Will further discussion once a week and we'll see who weighs more than the pressure does not reach and a happy ending. The two sides have much to lose because it is a very serious year after a lockout. The fans do not return immediately to the court, players become devoid of state and not at their best, you have to compress the games ... is a whole different season. Let's see, but we estimate that the league will inevitably start later and will be a difficult situation for everyone. ProjectSpurs.com

June 1, 2011 Updates

Remedies favored by some owners include a hard salary cap, which could improve the competitive standing of small-market teams. It has ominous implications for a team like the Heat, which could find it impossible to keep all three of its stars under contract with a hard cap. Asked if that was something he would like to avoid, Stern skirted the issue. "This is very complex," he said. "… If there's a will, we'll be able to work all those issues out." South Florida Sun-Sentinel

The Big 3 is under contract through the 2014 post-season. But if the NBA emerges from this summer's collective-bargaining negotiations with a hard salary cap, Commissioner David Stern said, it's possible the Heat wouldn't be able to keep all three superstars Chris Bosh and LeBron James signed $110.1 million contracts last summer while Wade signed for $107 million.
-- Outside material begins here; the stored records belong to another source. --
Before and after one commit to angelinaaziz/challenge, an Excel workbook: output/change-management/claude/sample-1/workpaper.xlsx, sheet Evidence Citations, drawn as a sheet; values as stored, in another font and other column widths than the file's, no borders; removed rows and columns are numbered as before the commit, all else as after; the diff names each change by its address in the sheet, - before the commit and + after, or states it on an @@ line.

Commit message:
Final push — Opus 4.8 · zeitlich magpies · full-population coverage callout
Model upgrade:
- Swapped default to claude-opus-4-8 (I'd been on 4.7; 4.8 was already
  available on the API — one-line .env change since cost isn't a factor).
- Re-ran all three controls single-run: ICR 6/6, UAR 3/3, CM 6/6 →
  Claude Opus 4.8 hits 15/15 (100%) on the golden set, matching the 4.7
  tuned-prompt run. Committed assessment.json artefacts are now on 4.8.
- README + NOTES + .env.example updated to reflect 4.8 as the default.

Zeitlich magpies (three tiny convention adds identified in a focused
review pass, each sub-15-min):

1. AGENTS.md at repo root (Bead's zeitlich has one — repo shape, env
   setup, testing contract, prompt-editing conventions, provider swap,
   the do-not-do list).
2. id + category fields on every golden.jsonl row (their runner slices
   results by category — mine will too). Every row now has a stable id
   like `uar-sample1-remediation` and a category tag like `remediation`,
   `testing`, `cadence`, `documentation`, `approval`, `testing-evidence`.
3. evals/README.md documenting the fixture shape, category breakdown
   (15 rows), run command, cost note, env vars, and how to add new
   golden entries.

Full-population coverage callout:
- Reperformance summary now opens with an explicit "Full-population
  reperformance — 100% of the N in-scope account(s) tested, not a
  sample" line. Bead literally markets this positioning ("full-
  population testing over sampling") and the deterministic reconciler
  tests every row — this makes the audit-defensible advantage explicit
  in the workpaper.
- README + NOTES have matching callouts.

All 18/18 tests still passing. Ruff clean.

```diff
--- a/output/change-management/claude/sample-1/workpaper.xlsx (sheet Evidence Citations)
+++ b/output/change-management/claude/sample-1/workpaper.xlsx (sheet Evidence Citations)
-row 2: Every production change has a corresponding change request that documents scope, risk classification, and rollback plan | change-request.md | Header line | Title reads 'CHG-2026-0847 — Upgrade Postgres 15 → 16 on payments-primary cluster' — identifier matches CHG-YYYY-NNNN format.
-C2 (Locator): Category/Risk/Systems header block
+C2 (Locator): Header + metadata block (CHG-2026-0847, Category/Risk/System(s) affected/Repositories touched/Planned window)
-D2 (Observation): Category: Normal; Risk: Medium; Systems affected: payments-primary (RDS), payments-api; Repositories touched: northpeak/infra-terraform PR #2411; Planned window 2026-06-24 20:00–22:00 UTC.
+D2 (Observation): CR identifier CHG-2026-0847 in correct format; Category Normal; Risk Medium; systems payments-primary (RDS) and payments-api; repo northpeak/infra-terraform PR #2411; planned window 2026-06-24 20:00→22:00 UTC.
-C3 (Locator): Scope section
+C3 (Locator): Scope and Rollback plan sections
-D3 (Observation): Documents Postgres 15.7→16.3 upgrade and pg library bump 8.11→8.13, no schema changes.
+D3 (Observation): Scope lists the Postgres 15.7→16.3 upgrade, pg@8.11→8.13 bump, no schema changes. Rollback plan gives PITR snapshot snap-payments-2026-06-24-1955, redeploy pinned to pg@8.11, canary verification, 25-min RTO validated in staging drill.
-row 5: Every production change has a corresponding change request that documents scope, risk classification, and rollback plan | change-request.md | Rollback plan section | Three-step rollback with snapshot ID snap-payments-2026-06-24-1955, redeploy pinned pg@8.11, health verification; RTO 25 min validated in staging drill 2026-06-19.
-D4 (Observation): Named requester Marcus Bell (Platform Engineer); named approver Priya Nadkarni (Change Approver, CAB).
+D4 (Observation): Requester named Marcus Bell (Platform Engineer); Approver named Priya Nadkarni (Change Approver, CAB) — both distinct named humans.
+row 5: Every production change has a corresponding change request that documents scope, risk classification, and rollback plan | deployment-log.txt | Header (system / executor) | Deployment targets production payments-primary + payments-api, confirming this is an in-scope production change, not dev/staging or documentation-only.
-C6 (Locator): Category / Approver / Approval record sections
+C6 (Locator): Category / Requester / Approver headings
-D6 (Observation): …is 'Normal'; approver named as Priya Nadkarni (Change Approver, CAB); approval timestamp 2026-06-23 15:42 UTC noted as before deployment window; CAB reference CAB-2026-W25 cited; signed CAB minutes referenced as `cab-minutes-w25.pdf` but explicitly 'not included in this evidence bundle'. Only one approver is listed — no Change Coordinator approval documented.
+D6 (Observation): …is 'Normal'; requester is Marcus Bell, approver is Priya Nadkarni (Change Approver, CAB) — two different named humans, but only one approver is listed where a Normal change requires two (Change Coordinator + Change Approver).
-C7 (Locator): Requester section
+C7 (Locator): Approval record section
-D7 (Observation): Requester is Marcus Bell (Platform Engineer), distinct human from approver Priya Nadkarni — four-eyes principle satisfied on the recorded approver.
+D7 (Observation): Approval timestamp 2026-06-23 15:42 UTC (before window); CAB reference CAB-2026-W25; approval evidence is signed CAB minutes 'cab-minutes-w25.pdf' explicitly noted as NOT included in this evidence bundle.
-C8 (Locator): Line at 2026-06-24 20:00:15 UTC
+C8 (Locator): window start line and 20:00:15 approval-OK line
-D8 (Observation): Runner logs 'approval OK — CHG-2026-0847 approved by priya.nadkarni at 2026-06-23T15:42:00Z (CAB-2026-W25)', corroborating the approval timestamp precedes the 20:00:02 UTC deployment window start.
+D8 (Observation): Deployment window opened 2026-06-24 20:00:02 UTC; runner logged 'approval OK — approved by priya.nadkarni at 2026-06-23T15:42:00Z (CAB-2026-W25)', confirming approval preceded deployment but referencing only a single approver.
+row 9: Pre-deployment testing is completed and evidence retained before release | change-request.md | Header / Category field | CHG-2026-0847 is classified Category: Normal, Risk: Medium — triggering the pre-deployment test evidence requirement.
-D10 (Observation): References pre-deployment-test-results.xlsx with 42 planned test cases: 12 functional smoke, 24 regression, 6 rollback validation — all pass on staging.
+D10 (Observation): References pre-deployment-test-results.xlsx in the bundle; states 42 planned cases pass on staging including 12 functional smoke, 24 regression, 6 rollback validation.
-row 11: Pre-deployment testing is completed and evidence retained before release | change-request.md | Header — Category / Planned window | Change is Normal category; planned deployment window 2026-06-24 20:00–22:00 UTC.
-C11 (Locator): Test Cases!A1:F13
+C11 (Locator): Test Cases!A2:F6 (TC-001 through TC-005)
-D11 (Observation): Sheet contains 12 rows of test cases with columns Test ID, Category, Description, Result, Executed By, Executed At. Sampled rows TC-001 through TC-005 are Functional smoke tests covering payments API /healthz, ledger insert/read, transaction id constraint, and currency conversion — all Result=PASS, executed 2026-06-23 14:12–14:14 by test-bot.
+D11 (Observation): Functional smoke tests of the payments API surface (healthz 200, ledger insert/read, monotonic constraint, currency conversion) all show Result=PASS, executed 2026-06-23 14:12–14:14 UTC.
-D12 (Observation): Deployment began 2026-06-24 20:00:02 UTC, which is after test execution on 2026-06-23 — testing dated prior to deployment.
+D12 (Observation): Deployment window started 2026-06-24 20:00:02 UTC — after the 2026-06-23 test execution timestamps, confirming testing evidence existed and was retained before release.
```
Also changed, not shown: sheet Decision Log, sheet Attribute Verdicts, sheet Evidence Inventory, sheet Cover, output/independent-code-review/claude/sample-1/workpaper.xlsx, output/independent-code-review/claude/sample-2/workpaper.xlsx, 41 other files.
The Heat likely wouldn't be able to fit all three under a hard cap. "That's part of the negotiation," Stern said before Game 1. "This is very complex. If there's a will, we'll be able to work all those issues out." Palm Beach Post

May 27, 2011 Updates

So, I'm thinking that if the Blazers really do want out they're going to have to tell Roy they don't want him around anymore. We're probably talking buyout now, not retirement. Roy would get a lump sum and the freedom to seek a new team, if he could find another soul willing to believe in him. Since Roy has four years remaining on his contract, any buyout amount would be divided by four and that number would count against the Blazers' salary cap moving forward. Oregonian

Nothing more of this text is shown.